When it comes to plant ownership, there are certain things you can do to keep your plants alive longer. Even if your jade is leggy, or your dieffenbachia looks like it’s on death door, there’s still hope—as long as you know what do next. Follow these tips, including the helpful Rule of Thirds, to help your green friend thrive again.

Follow the 1/3 Rule

Not all plants look beautiful all the time. Sometimes you’ll need to trim some weird or dead leaves from your plant, or a few wayward limbs. That’s okay! Moderate pruning can stimulate new growth that’s healthy for your plant. A good rule to follow is to not trim off more than one-third of the plant. (This rule extends to all areas of horticulture, including trees and shrubs as well.) If you cut off more than one-third, the plant might go into shock and not recover.

Neglect to Repot

All houseplants need to be repotted at some time or another. You don’t have to do it right away, though. It’s time to repot when: a) you notice that your plant has stopped growing, even though you’re caring for it properly; b) you can see aerial roots coming out of the soil or roots growing out of the bottom of the pot; and c) you pop the plant out of its pot and the roots are tight and bound together. This is called being “root bound.” The best time for repotting is in the spring, as most houseplants go dormant or slow their growth in the winter months, because the light is weaker and less prominent.

Don’t Over Water

Don’t assume that all sick-looking plants just need more water. Overwatering just leads to root rot, which kills the plant from the inside out. Then, after your plant dies, you’ll be left with a smelly, grimy pot to clean out.

Watch Temperature Exposure

If you put a houseplant near any heat or air exchange, it’s going to suffer. Radiators are houseplant murderers. Pay attention to where your air exchange vents are pointing—if they’re facing right at your tropical palm, change the plant’s position. Also try not to put a plant right next to a door that leads directly outside. In the winter your poor plants will freeze to death.

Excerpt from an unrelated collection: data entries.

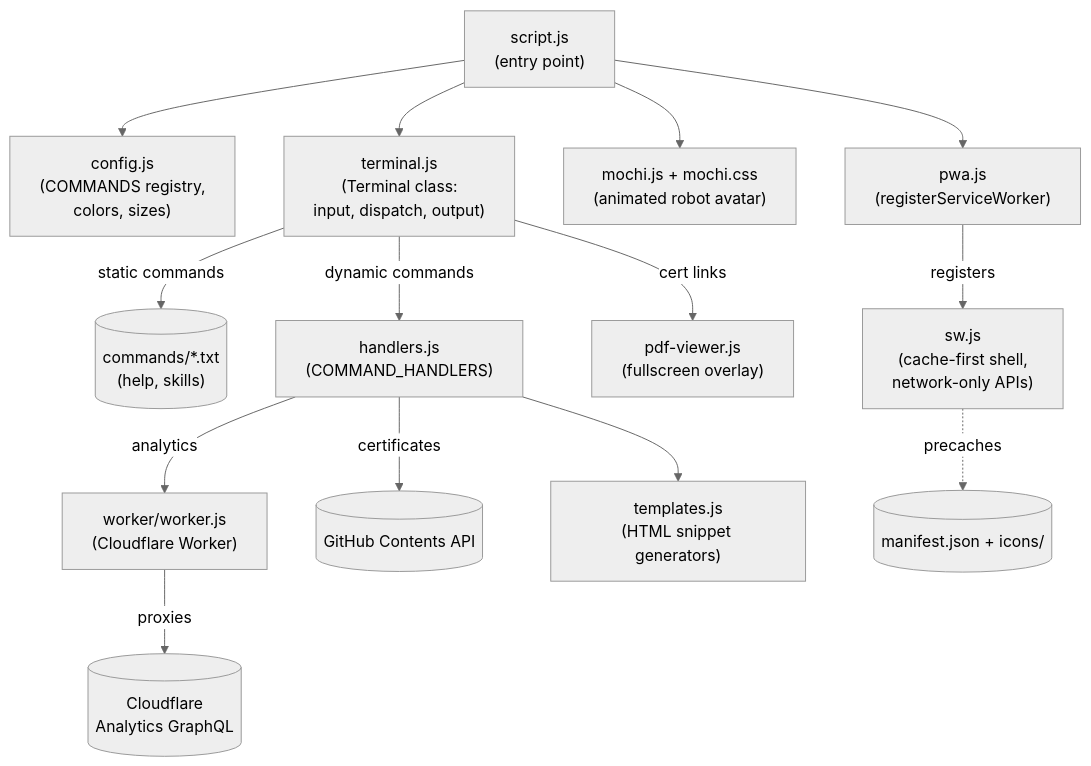
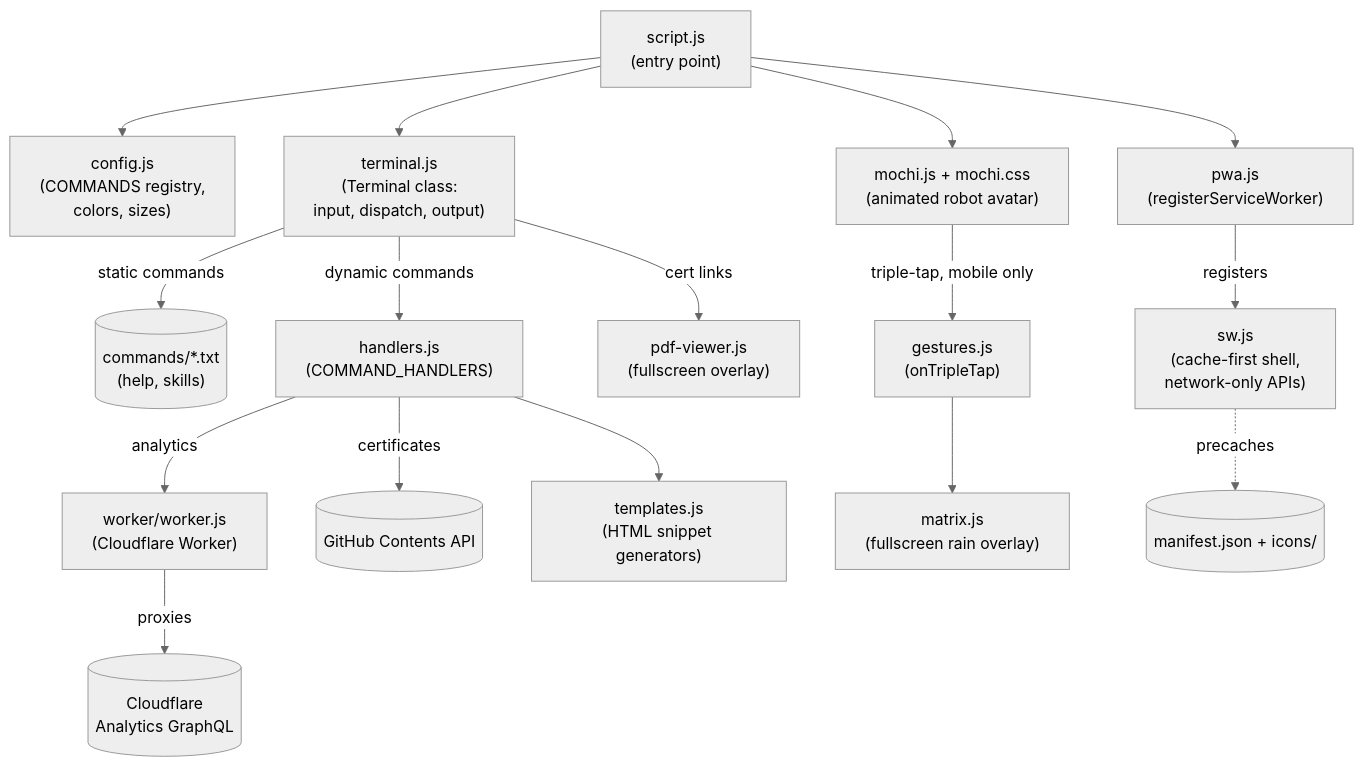
One commit to oleksiisedun/oleksiisedun.com changed the diagram in README.md. Above: the diagram before and after it, drawn with Mermaid (neutral theme). The commit also changed other lines of this file and 6 other files, not shown here.

First line of the commit message:
feat: add Matrix rain easter egg on mobile

````diff
--- a/README.md
+++ b/README.md
@@ -23,20 +24,23 @@
 ```mermaid
 graph TD
   Entry["script.js\n(entry point)"] --> Config["config.js\n(COMMANDS registry,\ncolors, sizes)"]
   Entry --> Terminal["terminal.js\n(Terminal class:\ninput, dispatch, output)"]
   Entry --> Mochi["mochi.js + mochi.css\n(animated robot avatar)"]
   Entry --> PWA["pwa.js\n(registerServiceWorker)"]
 
   Terminal -->|static commands| StaticFiles[("commands/*.txt\n(help, skills)")]
   Terminal -->|dynamic commands| Handlers["handlers.js\n(COMMAND_HANDLERS)"]
   Terminal -->|cert links| PDFViewer["pdf-viewer.js\n(fullscreen overlay)"]
 
+  Mochi -->|triple-tap, mobile only| Gestures["gestures.js\n(onTripleTap)"]
+  Gestures --> Matrix["matrix.js\n(fullscreen rain overlay)"]
+
   Handlers -->|analytics| Worker["worker/worker.js\n(Cloudflare Worker)"]
   Handlers -->|certificates| GitHubAPI[("GitHub Contents API")]
   Worker -->|proxies| CFAnalytics[("Cloudflare\nAnalytics GraphQL")]
 
   Handlers --> Templates["templates.js\n(HTML snippet generators)"]
 
   PWA -->|registers| SW["sw.js\n(cache-first shell,\nnetwork-only APIs)"]
   SW -.->|precaches| Manifest[("manifest.json + icons/")]
 ```
````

Pause Before You Trash a Sad-Looking Plant

If you do end up with a totally dried-up plant, you might think, “Hey, I’m just gonna throw this brown, dead plant right in the trash.” Odds are, it’s probably not dead. (Or, to quote the “Princess Bride,” it’s probably mostly dead.) Even if the foliage is brown and droopy, give it a chance as the root system might be able to reboot. Cut the dead (leaves, stalks and all) down to the soil, put it in a sunny spot and water normally. Give it time and you’ll probably see new growth come shooting out. Only then, if you don’t see progress, throw it out.